_BRIEF_
Whenever the word "Heading" appears in a line of the listing, copy that line.

******************************

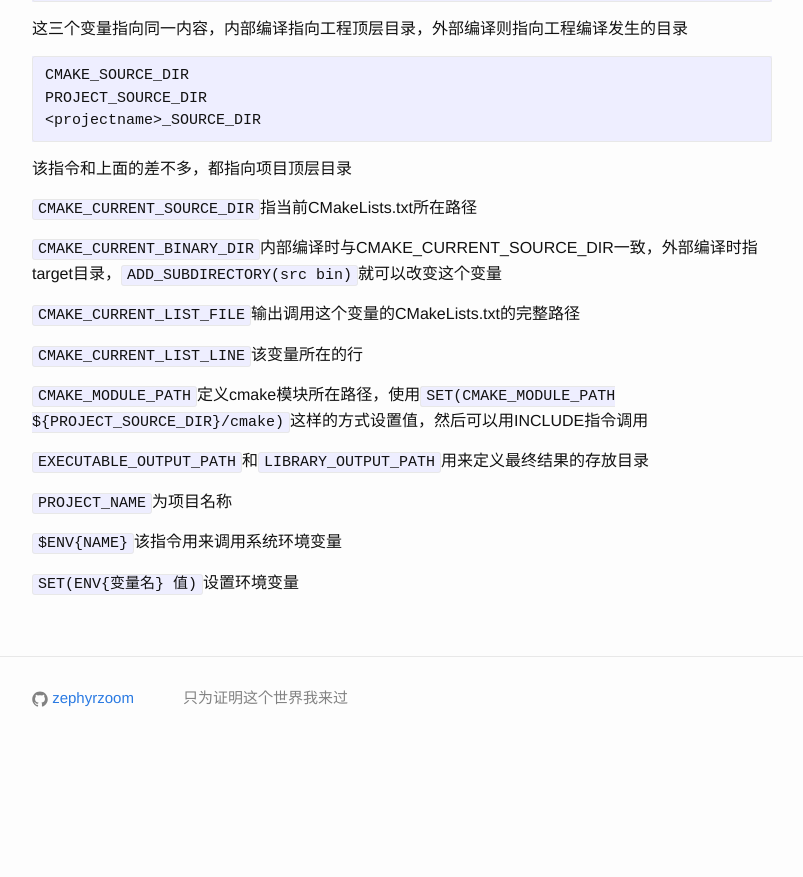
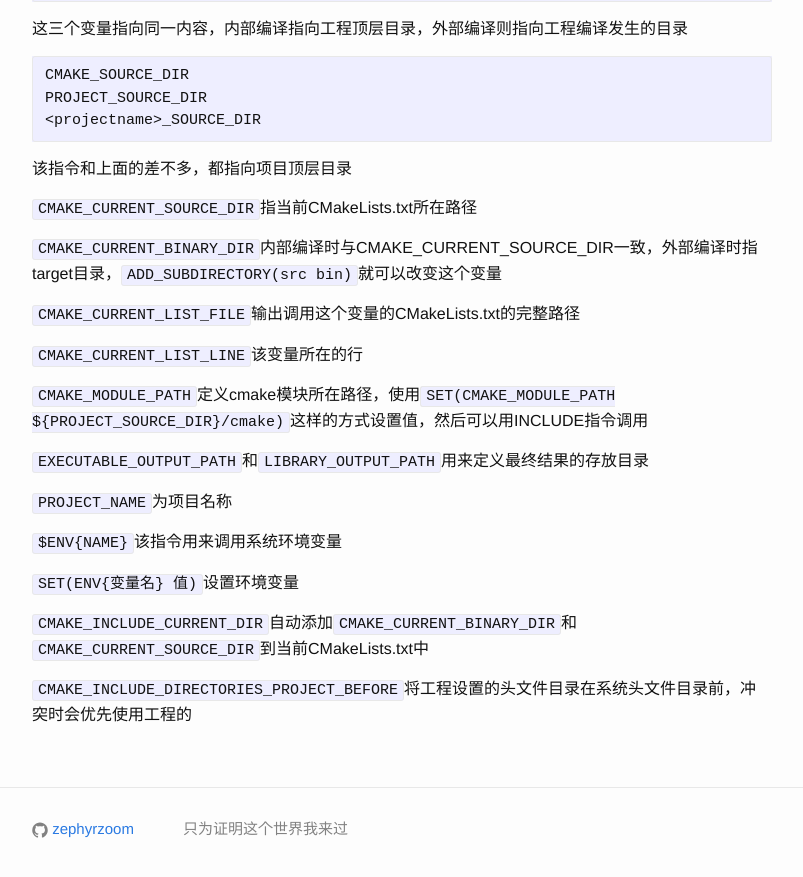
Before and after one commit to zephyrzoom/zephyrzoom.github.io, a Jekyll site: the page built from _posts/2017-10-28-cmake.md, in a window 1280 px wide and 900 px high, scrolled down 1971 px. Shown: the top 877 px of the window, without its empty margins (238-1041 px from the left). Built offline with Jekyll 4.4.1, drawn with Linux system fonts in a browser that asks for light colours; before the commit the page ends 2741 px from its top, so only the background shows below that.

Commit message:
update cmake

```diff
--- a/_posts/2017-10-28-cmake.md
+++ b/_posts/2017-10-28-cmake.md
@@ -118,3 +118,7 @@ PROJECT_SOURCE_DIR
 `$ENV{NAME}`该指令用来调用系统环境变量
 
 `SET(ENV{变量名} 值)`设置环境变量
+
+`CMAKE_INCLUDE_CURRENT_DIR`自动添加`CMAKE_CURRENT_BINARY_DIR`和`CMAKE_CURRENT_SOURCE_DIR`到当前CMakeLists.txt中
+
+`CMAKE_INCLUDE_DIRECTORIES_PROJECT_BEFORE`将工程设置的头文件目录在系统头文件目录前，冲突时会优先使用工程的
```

******************************

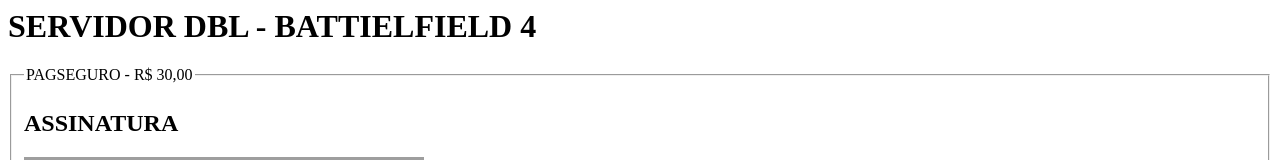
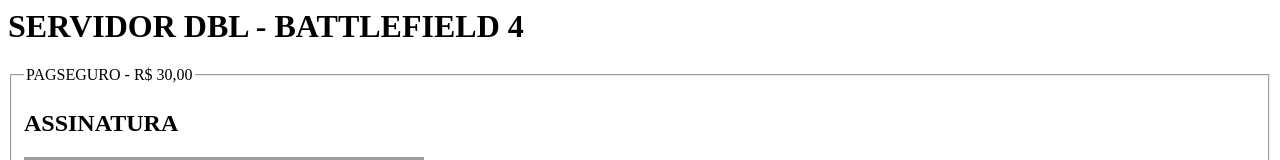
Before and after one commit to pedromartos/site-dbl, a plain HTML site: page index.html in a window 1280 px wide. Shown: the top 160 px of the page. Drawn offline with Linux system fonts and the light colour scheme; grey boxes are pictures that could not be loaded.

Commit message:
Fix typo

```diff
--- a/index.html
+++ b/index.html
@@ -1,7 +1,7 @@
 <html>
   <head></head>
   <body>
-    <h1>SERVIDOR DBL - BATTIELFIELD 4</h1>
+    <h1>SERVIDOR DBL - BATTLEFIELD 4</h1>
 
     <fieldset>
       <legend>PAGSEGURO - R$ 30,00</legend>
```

******************************

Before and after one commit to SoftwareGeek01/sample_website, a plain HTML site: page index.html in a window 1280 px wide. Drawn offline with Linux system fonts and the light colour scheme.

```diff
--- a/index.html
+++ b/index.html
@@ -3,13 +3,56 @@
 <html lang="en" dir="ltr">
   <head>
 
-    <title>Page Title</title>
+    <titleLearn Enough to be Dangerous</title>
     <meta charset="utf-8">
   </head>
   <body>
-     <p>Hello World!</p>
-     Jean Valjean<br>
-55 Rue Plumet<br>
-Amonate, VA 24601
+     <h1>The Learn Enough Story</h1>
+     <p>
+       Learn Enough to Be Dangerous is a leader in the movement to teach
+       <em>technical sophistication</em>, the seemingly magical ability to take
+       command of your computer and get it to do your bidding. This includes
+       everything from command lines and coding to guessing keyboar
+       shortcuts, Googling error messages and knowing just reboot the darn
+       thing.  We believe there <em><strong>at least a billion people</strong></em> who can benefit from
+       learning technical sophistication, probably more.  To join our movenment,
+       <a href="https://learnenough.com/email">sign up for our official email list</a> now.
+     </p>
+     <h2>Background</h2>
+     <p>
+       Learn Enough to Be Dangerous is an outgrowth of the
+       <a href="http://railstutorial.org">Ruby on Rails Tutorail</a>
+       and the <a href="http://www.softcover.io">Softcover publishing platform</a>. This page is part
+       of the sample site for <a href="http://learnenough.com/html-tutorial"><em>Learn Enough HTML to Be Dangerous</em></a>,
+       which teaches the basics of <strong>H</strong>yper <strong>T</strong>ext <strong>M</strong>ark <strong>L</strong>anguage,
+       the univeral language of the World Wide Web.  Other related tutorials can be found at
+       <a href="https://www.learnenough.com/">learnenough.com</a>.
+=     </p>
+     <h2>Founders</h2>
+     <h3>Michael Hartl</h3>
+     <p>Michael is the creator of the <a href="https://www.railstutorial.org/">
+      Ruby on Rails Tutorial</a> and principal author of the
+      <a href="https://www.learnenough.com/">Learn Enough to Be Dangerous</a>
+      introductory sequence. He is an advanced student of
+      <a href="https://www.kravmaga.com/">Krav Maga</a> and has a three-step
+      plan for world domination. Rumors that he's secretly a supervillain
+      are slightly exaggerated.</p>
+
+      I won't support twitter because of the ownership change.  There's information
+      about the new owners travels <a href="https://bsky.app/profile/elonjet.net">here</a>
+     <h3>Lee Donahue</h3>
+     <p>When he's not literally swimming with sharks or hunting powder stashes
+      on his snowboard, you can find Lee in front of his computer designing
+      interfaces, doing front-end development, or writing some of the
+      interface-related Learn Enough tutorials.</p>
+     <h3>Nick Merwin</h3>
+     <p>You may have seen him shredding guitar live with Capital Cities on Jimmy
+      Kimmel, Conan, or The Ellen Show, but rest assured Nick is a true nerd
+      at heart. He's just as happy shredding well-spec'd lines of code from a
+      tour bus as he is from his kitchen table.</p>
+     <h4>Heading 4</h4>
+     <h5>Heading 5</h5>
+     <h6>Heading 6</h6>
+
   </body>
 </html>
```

******************************

_ANSWER BOX_
+     <h4>Heading 4</h4>
+     <h5>Heading 5</h5>
+     <h6>Heading 6</h6>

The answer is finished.